*Task to complete*.
Search the records for the string "selection" and report how many lines contain it, with nothing else.

*Records*.
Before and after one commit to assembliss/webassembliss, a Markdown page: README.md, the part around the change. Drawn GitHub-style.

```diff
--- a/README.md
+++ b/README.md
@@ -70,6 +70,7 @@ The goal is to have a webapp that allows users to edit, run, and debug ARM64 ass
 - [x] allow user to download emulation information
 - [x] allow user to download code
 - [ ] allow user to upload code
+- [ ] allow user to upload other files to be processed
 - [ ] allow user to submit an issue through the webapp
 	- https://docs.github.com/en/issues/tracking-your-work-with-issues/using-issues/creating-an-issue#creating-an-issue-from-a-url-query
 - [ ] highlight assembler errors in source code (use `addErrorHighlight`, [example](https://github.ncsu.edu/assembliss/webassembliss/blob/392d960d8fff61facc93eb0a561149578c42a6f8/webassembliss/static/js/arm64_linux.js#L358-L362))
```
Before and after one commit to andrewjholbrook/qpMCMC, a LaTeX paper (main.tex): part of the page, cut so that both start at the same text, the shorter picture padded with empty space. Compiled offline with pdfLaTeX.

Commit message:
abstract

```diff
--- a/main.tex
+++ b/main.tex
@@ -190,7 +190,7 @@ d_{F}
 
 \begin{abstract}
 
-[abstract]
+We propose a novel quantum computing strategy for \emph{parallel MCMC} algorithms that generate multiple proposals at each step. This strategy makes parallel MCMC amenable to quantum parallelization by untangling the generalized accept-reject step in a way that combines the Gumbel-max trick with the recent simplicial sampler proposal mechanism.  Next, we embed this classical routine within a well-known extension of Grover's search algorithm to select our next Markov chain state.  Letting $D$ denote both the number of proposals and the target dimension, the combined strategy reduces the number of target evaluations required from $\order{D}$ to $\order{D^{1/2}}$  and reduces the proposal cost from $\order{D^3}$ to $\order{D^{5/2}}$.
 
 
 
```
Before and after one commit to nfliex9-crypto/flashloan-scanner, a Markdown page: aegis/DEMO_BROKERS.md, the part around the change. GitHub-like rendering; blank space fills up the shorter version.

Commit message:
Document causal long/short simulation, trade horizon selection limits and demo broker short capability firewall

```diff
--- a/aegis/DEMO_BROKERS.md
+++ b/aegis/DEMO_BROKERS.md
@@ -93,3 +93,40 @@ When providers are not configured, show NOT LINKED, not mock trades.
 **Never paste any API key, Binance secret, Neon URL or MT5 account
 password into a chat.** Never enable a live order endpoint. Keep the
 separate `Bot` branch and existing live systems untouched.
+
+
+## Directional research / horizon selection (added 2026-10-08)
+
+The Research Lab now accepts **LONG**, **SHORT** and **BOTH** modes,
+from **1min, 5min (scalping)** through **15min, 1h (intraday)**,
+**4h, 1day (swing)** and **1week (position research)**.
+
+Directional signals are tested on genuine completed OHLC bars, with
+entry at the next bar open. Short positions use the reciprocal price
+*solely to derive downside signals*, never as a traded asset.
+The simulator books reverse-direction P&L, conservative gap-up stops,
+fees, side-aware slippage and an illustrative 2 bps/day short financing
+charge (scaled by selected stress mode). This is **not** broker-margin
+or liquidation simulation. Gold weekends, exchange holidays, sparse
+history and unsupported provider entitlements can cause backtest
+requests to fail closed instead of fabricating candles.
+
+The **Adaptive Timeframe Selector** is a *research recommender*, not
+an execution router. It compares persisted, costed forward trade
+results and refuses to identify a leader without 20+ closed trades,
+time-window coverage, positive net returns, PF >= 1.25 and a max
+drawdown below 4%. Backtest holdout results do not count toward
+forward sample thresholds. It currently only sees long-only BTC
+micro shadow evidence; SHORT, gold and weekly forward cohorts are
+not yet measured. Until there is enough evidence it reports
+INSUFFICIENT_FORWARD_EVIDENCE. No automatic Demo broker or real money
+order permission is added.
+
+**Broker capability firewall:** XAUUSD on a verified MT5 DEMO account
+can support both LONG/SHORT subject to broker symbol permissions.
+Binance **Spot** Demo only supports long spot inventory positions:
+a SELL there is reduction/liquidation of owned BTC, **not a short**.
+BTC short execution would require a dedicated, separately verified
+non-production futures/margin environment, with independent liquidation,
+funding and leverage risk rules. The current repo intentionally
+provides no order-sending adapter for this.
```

*Response area*.
2